#### Stored data

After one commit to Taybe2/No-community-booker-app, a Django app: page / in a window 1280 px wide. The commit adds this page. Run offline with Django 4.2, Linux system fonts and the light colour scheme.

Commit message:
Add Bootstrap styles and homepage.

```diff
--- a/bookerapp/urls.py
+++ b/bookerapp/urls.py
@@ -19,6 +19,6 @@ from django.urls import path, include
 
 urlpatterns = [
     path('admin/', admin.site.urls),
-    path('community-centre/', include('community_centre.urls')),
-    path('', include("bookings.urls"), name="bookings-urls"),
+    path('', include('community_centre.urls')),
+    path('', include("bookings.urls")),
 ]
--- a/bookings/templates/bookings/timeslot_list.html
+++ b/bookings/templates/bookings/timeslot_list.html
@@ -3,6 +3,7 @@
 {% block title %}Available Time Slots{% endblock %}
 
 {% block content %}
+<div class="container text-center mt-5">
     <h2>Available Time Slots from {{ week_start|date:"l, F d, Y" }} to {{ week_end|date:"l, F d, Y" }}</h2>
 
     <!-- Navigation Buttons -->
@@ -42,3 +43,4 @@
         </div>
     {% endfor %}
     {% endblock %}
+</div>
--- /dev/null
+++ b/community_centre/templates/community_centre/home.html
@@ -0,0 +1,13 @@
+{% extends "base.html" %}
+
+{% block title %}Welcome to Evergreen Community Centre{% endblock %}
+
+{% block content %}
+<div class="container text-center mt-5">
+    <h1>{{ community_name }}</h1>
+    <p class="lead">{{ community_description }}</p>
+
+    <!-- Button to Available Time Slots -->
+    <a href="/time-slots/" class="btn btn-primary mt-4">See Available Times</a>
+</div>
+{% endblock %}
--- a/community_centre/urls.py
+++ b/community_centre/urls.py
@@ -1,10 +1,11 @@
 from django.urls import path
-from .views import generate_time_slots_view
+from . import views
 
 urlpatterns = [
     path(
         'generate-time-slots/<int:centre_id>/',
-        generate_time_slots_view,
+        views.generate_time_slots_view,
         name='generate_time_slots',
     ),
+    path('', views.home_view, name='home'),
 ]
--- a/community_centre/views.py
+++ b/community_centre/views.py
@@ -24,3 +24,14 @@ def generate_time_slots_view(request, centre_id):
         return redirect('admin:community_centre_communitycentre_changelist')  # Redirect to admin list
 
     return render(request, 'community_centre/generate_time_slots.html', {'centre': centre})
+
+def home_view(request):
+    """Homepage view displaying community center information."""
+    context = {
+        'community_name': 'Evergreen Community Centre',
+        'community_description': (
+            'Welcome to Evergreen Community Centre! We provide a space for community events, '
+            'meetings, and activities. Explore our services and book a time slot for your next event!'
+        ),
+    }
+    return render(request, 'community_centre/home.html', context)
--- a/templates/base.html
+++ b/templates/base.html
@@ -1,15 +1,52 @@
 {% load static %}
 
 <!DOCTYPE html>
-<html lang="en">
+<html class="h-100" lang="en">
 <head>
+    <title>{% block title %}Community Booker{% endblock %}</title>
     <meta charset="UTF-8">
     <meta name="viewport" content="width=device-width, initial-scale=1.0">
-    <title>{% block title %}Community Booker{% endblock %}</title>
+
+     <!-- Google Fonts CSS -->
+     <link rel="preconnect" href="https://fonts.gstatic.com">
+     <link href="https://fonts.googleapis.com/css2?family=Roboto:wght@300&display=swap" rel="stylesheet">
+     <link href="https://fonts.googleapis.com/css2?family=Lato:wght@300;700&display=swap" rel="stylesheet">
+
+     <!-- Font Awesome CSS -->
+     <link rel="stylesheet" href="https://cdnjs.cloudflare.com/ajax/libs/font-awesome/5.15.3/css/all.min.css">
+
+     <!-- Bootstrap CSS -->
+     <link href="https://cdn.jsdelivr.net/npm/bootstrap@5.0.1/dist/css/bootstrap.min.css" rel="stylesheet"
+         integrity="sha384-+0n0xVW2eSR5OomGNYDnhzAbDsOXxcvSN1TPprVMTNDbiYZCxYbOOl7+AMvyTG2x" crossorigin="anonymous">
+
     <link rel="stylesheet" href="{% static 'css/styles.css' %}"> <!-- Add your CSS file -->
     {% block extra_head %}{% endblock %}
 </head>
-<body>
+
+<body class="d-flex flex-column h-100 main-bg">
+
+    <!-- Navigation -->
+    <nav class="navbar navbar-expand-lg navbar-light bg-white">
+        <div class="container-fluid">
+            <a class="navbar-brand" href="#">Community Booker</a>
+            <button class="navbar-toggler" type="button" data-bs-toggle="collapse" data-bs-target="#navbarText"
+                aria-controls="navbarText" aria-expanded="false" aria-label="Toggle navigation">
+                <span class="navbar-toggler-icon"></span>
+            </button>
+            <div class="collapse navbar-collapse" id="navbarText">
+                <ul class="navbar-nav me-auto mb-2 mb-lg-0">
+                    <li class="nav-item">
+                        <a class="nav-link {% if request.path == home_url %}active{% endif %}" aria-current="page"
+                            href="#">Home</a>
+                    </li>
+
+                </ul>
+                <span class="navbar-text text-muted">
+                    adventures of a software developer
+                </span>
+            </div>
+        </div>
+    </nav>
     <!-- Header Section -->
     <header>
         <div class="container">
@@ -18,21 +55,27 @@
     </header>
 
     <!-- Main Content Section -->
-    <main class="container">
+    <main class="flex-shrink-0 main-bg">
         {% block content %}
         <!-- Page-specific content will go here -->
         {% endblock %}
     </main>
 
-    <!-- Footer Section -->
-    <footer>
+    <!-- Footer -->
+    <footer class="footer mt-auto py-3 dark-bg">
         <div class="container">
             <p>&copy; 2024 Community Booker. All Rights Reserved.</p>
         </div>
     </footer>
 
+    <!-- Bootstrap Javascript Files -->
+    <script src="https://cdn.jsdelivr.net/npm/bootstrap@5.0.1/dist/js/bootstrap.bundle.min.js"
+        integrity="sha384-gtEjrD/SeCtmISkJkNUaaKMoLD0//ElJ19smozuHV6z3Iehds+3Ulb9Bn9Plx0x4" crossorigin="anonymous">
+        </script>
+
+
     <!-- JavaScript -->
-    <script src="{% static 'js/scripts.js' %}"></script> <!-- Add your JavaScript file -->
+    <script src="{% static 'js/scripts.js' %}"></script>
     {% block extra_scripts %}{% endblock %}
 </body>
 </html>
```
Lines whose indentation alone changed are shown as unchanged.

########

» Task directions
All entries must be printed exactly, with nothing omitted.

» Exercise response
After one commit to Taybe2/No-community-booker-app, a Django app: page / in a window 1280 px wide. The commit adds this page. Run offline with Django 4.2, Linux system fonts and the light colour scheme.

Commit message:
Add Bootstrap styles and homepage.

```diff
--- a/bookerapp/urls.py
+++ b/bookerapp/urls.py
@@ -19,6 +19,6 @@ from django.urls import path, include
 
 urlpatterns = [
     path('admin/', admin.site.urls),
-    path('community-centre/', include('community_centre.urls')),
-    path('', include("bookings.urls"), name="bookings-urls"),
+    path('', include('community_centre.urls')),
+    path('', include("bookings.urls")),
 ]
--- a/bookings/templates/bookings/timeslot_list.html
+++ b/bookings/templates/bookings/timeslot_list.html
@@ -3,6 +3,7 @@
 {% block title %}Available Time Slots{% endblock %}
 
 {% block content %}
+<div class="container text-center mt-5">
     <h2>Available Time Slots from {{ week_start|date:"l, F d, Y" }} to {{ week_end|date:"l, F d, Y" }}</h2>
 
     <!-- Navigation Buttons -->
@@ -42,3 +43,4 @@
         </div>
     {% endfor %}
     {% endblock %}
+</div>
--- /dev/null
+++ b/community_centre/templates/community_centre/home.html
@@ -0,0 +1,13 @@
+{% extends "base.html" %}
+
+{% block title %}Welcome to Evergreen Community Centre{% endblock %}
+
+{% block content %}
+<div class="container text-center mt-5">
+    <h1>{{ community_name }}</h1>
+    <p class="lead">{{ community_description }}</p>
+
+    <!-- Button to Available Time Slots -->
+    <a href="/time-slots/" class="btn btn-primary mt-4">See Available Times</a>
+</div>
+{% endblock %}
--- a/community_centre/urls.py
+++ b/community_centre/urls.py
@@ -1,10 +1,11 @@
 from django.urls import path
-from .views import generate_time_slots_view
+from . import views
 
 urlpatterns = [
     path(
         'generate-time-slots/<int:centre_id>/',
-        generate_time_slots_view,
+        views.generate_time_slots_view,
         name='generate_time_slots',
     ),
+    path('', views.home_view, name='home'),
 ]
--- a/community_centre/views.py
+++ b/community_centre/views.py
@@ -24,3 +24,14 @@ def generate_time_slots_view(request, centre_id):
         return redirect('admin:community_centre_communitycentre_changelist')  # Redirect to admin list
 
     return render(request, 'community_centre/generate_time_slots.html', {'centre': centre})
+
+def home_view(request):
+    """Homepage view displaying community center information."""
+    context = {
+        'community_name': 'Evergreen Community Centre',
+        'community_description': (
+            'Welcome to Evergreen Community Centre! We provide a space for community events, '
+            'meetings, and activities. Explore our services and book a time slot for your next event!'
+        ),
+    }
+    return render(request, 'community_centre/home.html', context)
--- a/templates/base.html
+++ b/templates/base.html
@@ -1,15 +1,52 @@
 {% load static %}
 
 <!DOCTYPE html>
-<html lang="en">
+<html class="h-100" lang="en">
 <head>
+    <title>{% block title %}Community Booker{% endblock %}</title>
     <meta charset="UTF-8">
     <meta name="viewport" content="width=device-width, initial-scale=1.0">
-    <title>{% block title %}Community Booker{% endblock %}</title>
+
+     <!-- Google Fonts CSS -->
+     <link rel="preconnect" href="https://fonts.gstatic.com">
+     <link href="https://fonts.googleapis.com/css2?family=Roboto:wght@300&display=swap" rel="stylesheet">
+     <link href="https://fonts.googleapis.com/css2?family=Lato:wght@300;700&display=swap" rel="stylesheet">
+
+     <!-- Font Awesome CSS -->
+     <link rel="stylesheet" href="https://cdnjs.cloudflare.com/ajax/libs/font-awesome/5.15.3/css/all.min.css">
+
+     <!-- Bootstrap CSS -->
+     <link href="https://cdn.jsdelivr.net/npm/bootstrap@5.0.1/dist/css/bootstrap.min.css" rel="stylesheet"
+         integrity="sha384-+0n0xVW2eSR5OomGNYDnhzAbDsOXxcvSN1TPprVMTNDbiYZCxYbOOl7+AMvyTG2x" crossorigin="anonymous">
+
     <link rel="stylesheet" href="{% static 'css/styles.css' %}"> <!-- Add your CSS file -->
     {% block extra_head %}{% endblock %}
 </head>
-<body>
+
+<body class="d-flex flex-column h-100 main-bg">
+
+    <!-- Navigation -->
+    <nav class="navbar navbar-expand-lg navbar-light bg-white">
+        <div class="container-fluid">
+            <a class="navbar-brand" href="#">Community Booker</a>
+            <button class="navbar-toggler" type="button" data-bs-toggle="collapse" data-bs-target="#navbarText"
+                aria-controls="navbarText" aria-expanded="false" aria-label="Toggle navigation">
+                <span class="navbar-toggler-icon"></span>
+            </button>
+            <div class="collapse navbar-collapse" id="navbarText">
+                <ul class="navbar-nav me-auto mb-2 mb-lg-0">
+                    <li class="nav-item">
+                        <a class="nav-link {% if request.path == home_url %}active{% endif %}" aria-current="page"
+                            href="#">Home</a>
+                    </li>
+
+                </ul>
+                <span class="navbar-text text-muted">
+                    adventures of a software developer
+                </span>
+            </div>
+        </div>
+    </nav>
     <!-- Header Section -->
     <header>
         <div class="container">
@@ -18,21 +55,27 @@
     </header>
 
     <!-- Main Content Section -->
-    <main class="container">
+    <main class="flex-shrink-0 main-bg">
         {% block content %}
         <!-- Page-specific content will go here -->
         {% endblock %}
     </main>
 
-    <!-- Footer Section -->
-    <footer>
+    <!-- Footer -->
+    <footer class="footer mt-auto py-3 dark-bg">
         <div class="container">
             <p>&copy; 2024 Community Booker. All Rights Reserved.</p>
         </div>
     </footer>
 
+    <!-- Bootstrap Javascript Files -->
+    <script src="https://cdn.jsdelivr.net/npm/bootstrap@5.0.1/dist/js/bootstrap.bundle.min.js"
+        integrity="sha384-gtEjrD/SeCtmISkJkNUaaKMoLD0//ElJ19smozuHV6z3Iehds+3Ulb9Bn9Plx0x4" crossorigin="anonymous">
+        </script>
+
+
     <!-- JavaScript -->
-    <script src="{% static 'js/scripts.js' %}"></script> <!-- Add your JavaScript file -->
+    <script src="{% static 'js/scripts.js' %}"></script>
     {% block extra_scripts %}{% endblock %}
 </body>
 </html>
```
Lines whose indentation alone changed are shown as unchanged.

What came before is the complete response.